- _Exercise_:
Find the string "align" in the records and copy each line where it occurs.

** Exercise data follows **

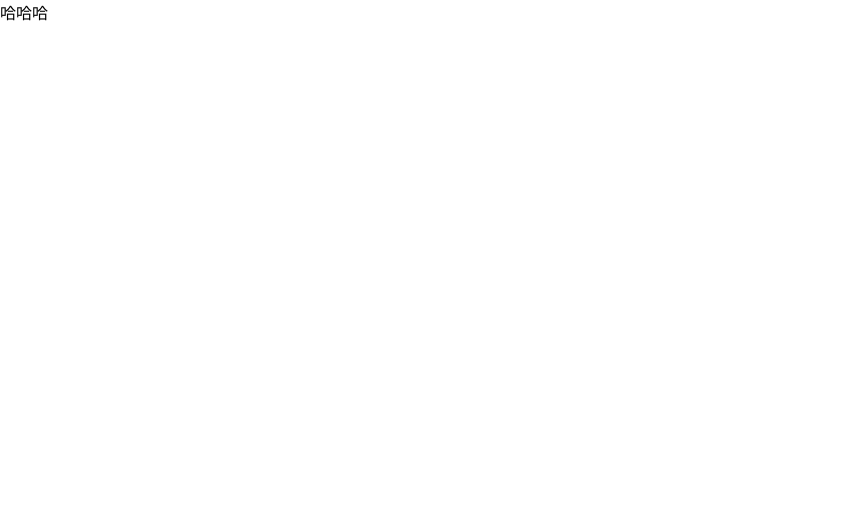
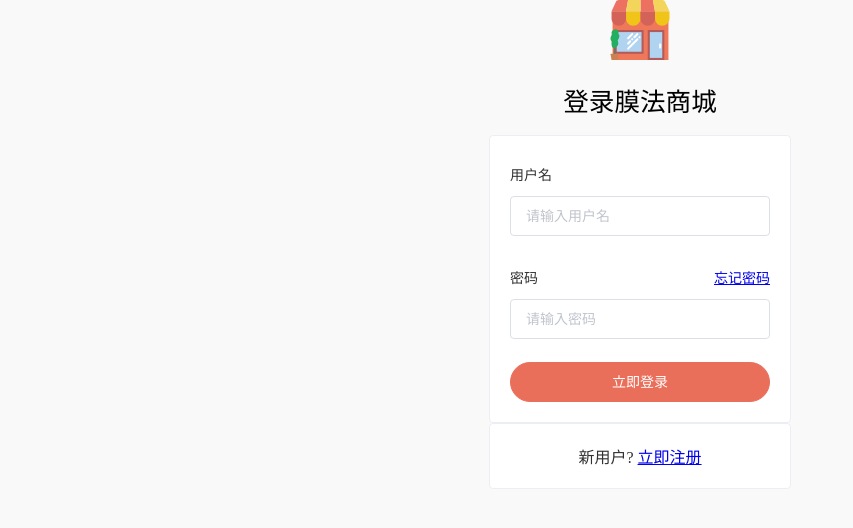
Before and after one commit to Dashsoap/tedu-shopping-vue, a Vue app: page /#/login in a window 1280 px wide. Shown: the top 528 px of the page, without its empty margins (0-853 px from the left). Built offline with nearby package versions, Linux system fonts and the light colour scheme.

Commit message:
Revert "完成登录页面"
This reverts commit 254d91ff9c00d3e2e8a98dfa1dc2de680f84600b.

```diff
--- a/src/pages/Login/Login.vue
+++ b/src/pages/Login/Login.vue
@@ -1,15 +1,112 @@
 <template>
-    <div>
-        哈哈哈
+    <div class="container">
+        <div class="logo mt-3">
+            <img src="@/assets/index-logo.svg">
+            <h1>登录膜法商城</h1>
+        </div>
+        <el-card shadow="never">
+            <el-form ref="form" :model="form" :rules="rules">
+                <el-form-item prop="username">
+                    <span>用户名</span>
+                    <el-input v-model="form.username" placeholder="请输入用户名"></el-input>
+                </el-form-item>
+                <el-form-item prop="password">
+                    <el-row type="flex" justify="space-between">
+                        <span>密码</span>
+                        <router-link to="/forget/password">忘记密码</router-link>
+                    </el-row>
+                    <el-input type="password" v-model="form.password" placeholder="请输入密码"></el-input>
+                </el-form-item>
+                <el-button :loading="loading>0" type="primary" round @click="onSubmit">立即登录</el-button>
+            </el-form>
+        </el-card>
+        <el-card shadow="never" class="mt-2">
+            <el-row type="flex" justify="center">新用户?&nbsp;
+                <router-link to="/register">立即注册</router-link>
+            </el-row>
+        </el-card>
     </div>
 </template>
 
 <script>
-    export default {
-
+export default {
+    data() {
+        return {
+            loading: 0,
+            form: {
+                username: "",
+                password: ""
+            },
+            rules: {
+                username: [
+                    {
+                        required: true,
+                        message: "请输入用户名",
+                        trigger: "blur"
+                    }
+                ],
+                password: [
+                    {
+                        required: true,
+                        message: "请输入密码",
+                        trigger: "blur"
+                    }
+                ]
+            }
+        };
+    },
+    methods: {
+        onSubmit() {
+            this.$refs.form.validate(result => {
+                /** 表单验证成功 */
+                if (result) {
+                    this.loading++;
+                    // Body...
+                    this.loading--;
+                }
+            });
+        }
     }
+};
 </script>
 
-<style scoped>
+<style lang="stylus" scoped>
+.container {
+    display: flex;
+    flex-direction: column;
+    align-items: center;
+    min-height: 100vh;
+    background: rgb(249, 249, 249);
+}
 
+.logo {
+    text-align: center;
+
+    img {
+        display: inline-block;
+        height: 60px;
+        width: auto;
+    }
+
+    h1 {
+        font-size: 1.6rem;
+        font-weight: 400;
+    }
+}
+
+.el-form {
+    button {
+        width: 100%;
+    }
+}
+
+.el-form-item >>> .el-form-item__label {
+    text-align: left;
+    width: 100%;
+    z-index: 1;
+}
+
+.el-card {
+    min-width: 300px;
+}
 </style>
```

** End of Exercise data **

- _Problem solution_:
+    align-items: center;
+    text-align: center;
+    text-align: left;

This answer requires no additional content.